| What is needed |
Scan the entries below for the word "background" and copy every line in which it occurs.

| Dataset entries |
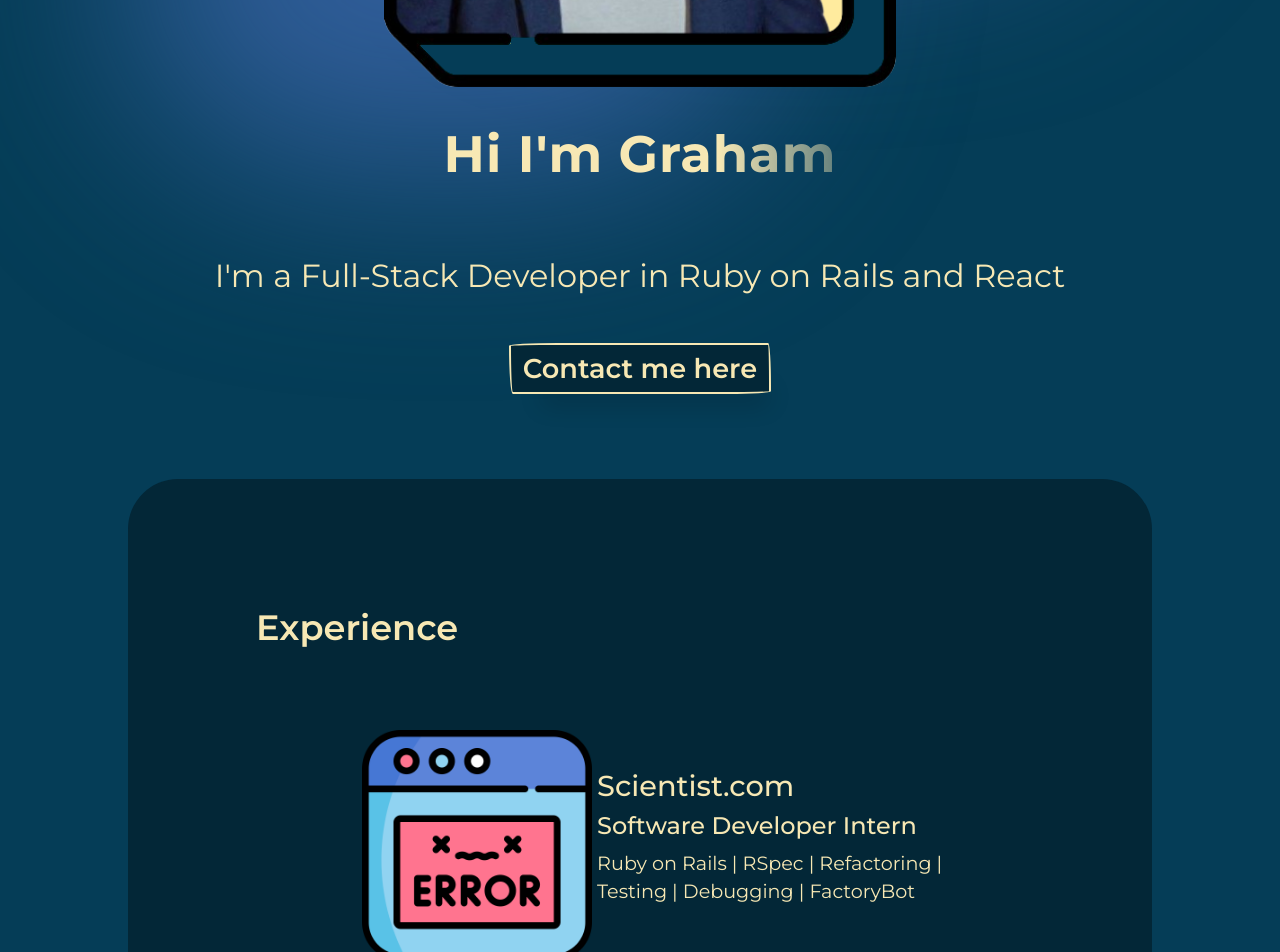
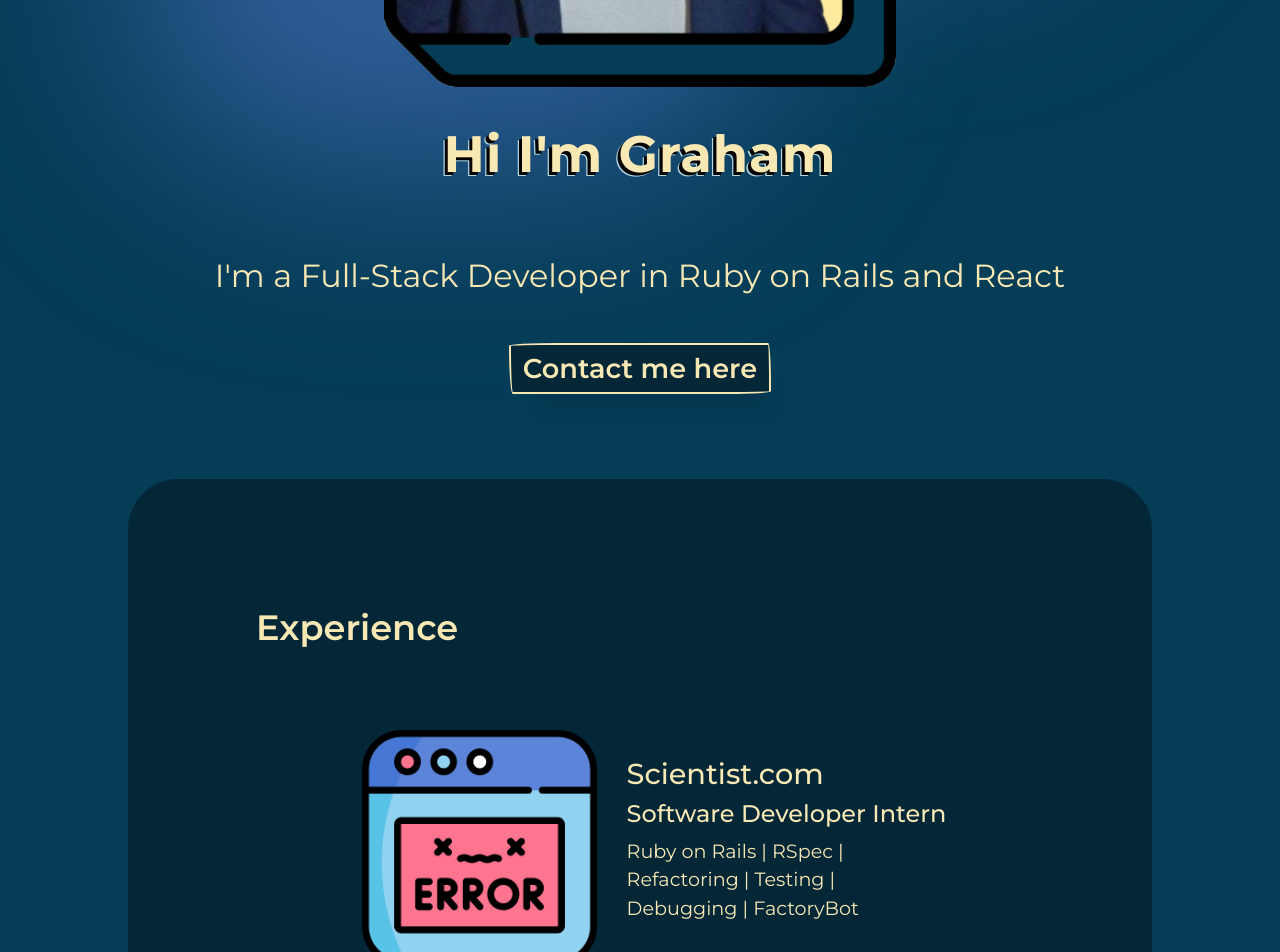
Before and after one commit to gb-webdev/Portfolio, a React (Create React App) app in the folder portfolio/: page / in a window 1280 px wide. Shown: the part 800-1752 px from the top of the page. Built offline with nearby package versions, Linux system fonts and the light colour scheme.

Commit message:
minor changes based from feedback

```diff
--- a/portfolio/src/pages/AboutMe.css
+++ b/portfolio/src/pages/AboutMe.css
@@ -21,7 +21,7 @@
 
 .about-icon {
     width: 40%;
-    padding-right: 5px;
+    margin-right: 5%;
 }
 
 .about-items {
@@ -74,6 +74,7 @@
 
 .qr-code {
     width: 40%;
+    padding-top: 5%;
 }
 
 @media screen and (max-width: 830px) {
@@ -112,6 +113,7 @@
 
         .about-icon {
             width: 60%;
+            margin-bottom: 5%;
         }
     }
 
--- a/portfolio/src/pages/AboutMe.js
+++ b/portfolio/src/pages/AboutMe.js
@@ -31,7 +31,7 @@ const AboutMe = () => {
                     <img className='about-icon' src={codingImg}></img>                        <div className='about-text'>
                         <h3>LEARN Academy</h3>
                         <h4>Full-Stack Web Developer course</h4>
-                        <p>Ruby on Rails | React</p>
+                        <p>Ruby on Rails | React | RSpec | Jest</p>
                         </div>
                     </li>
                     <li className='resume'>
--- a/portfolio/src/pages/Avatar.css
+++ b/portfolio/src/pages/Avatar.css
@@ -22,13 +22,23 @@
     letter-spacing: 1px;
     margin-top: 5%;
     margin-bottom: 8%;
-    background: linear-gradient(
-        90deg,
-        rgba(247, 232, 180, 1) 70%,
-        rgba(255, 255, 255, 0) 120%
-        );
-    -webkit-text-fill-color: transparent;
-    -webkit-background-clip: text;
+    --x-offset: -0.0625em;
+    --y-offset: 0.0625em;
+    --stroke: 0.025em;
+    --background-color: rgb(3, 0, 0);
+    --stroke-color: lightblue;
+
+    text-shadow:
+
+      var(--x-offset)
+      var(--y-offset)
+      0px
+      var(--background-color),
+
+      calc( var(--x-offset) - var(--stroke) )
+      calc( var(--y-offset) + var(--stroke) )
+      0px
+      var(--stroke-color);
 }
 
 .avatar-description {
--- a/portfolio/src/pages/ProjectCard.css
+++ b/portfolio/src/pages/ProjectCard.css
@@ -20,7 +20,7 @@
     color: #f7e8b4;
     font-size: 1.8rem;
     font-weight: 600;
-    background: #032737;
+    text-shadow: 1px 1px #032737;
 }
 
 .card-description {
```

| Task solution |
-    background: linear-gradient(
-    -webkit-background-clip: text;
+    --background-color: rgb(3, 0, 0);
+      var(--background-color),
-    background: #032737;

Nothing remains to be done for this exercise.